• **Assignment**
Check each line of the entries below for the word "values", and copy out the ones that have it.

• **Dataset records**

· · · ·

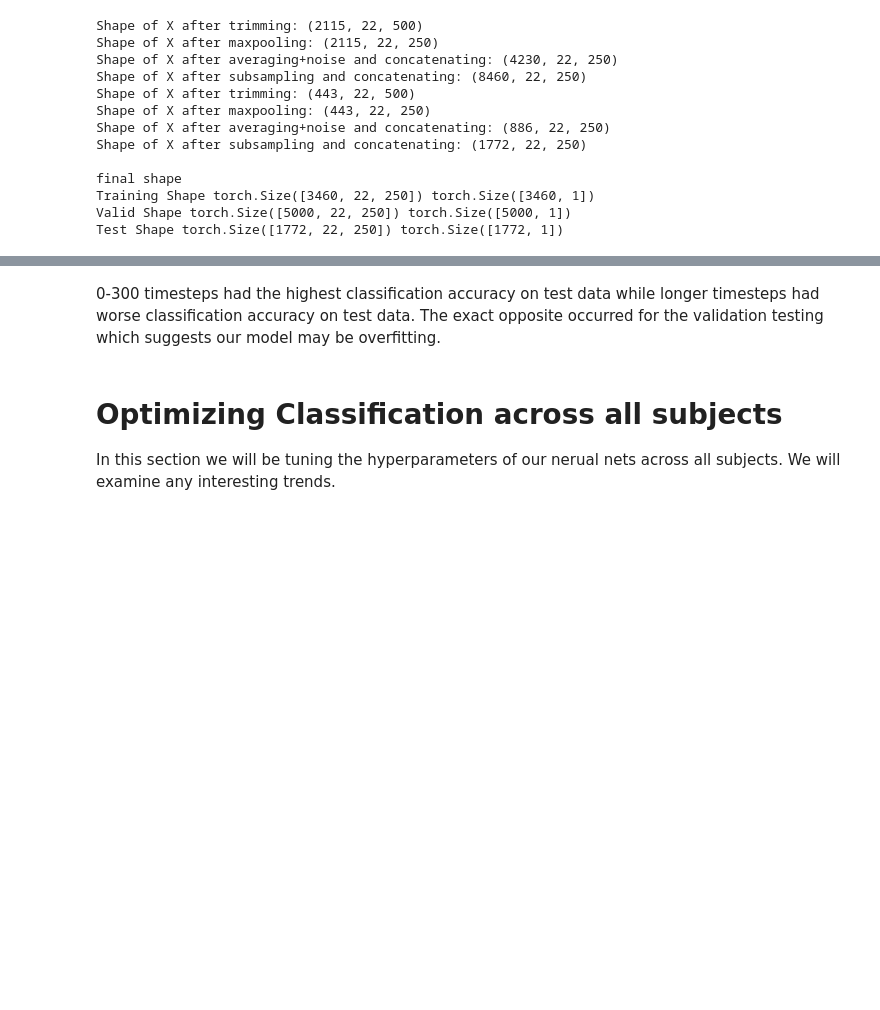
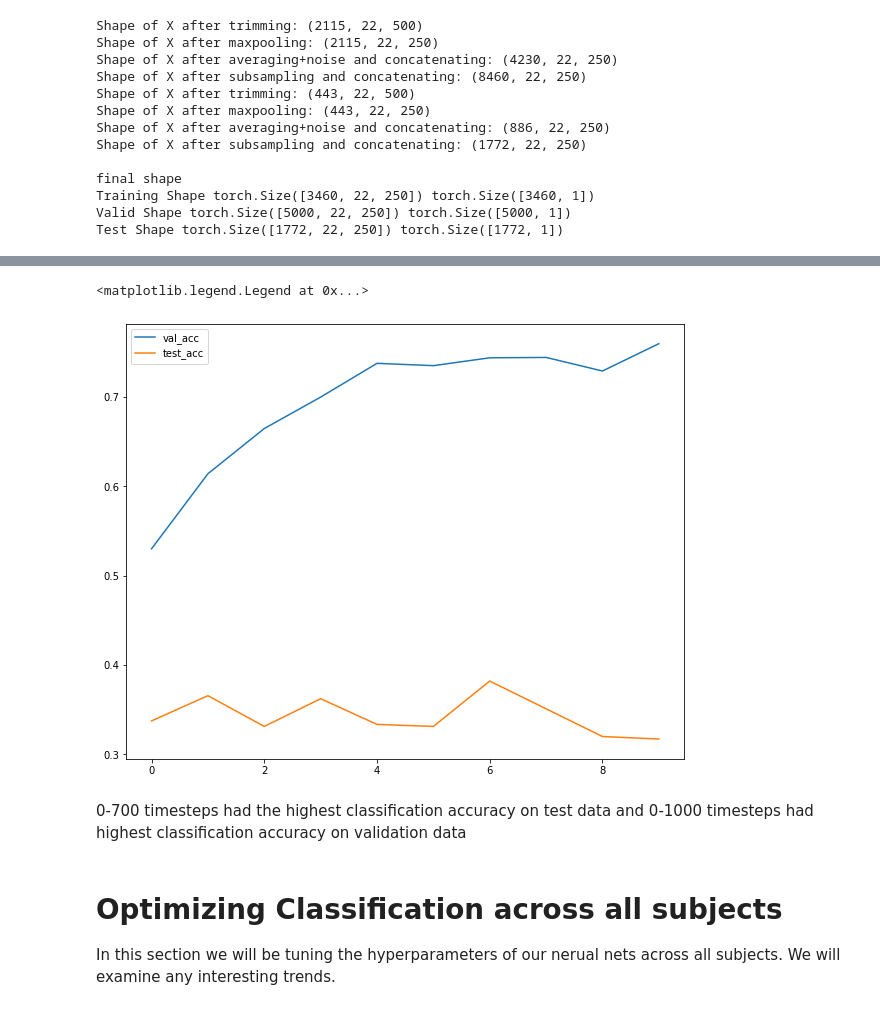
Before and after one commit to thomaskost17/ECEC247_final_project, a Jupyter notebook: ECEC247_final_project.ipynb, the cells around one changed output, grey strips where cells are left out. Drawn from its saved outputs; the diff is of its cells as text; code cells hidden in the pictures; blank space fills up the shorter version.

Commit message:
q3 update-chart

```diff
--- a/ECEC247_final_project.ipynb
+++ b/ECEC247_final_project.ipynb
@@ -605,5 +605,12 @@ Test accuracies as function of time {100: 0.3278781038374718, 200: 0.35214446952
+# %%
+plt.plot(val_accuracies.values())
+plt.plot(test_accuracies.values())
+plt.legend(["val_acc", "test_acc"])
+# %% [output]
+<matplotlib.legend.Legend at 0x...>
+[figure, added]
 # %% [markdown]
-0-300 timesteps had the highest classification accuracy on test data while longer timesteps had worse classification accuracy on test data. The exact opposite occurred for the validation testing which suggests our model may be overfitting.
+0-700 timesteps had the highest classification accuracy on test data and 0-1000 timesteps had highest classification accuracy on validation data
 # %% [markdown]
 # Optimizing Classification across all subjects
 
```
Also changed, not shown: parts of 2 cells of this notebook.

· · · ·

• **Answer for the task**
+plt.plot(val_accuracies.values())
+plt.plot(test_accuracies.values())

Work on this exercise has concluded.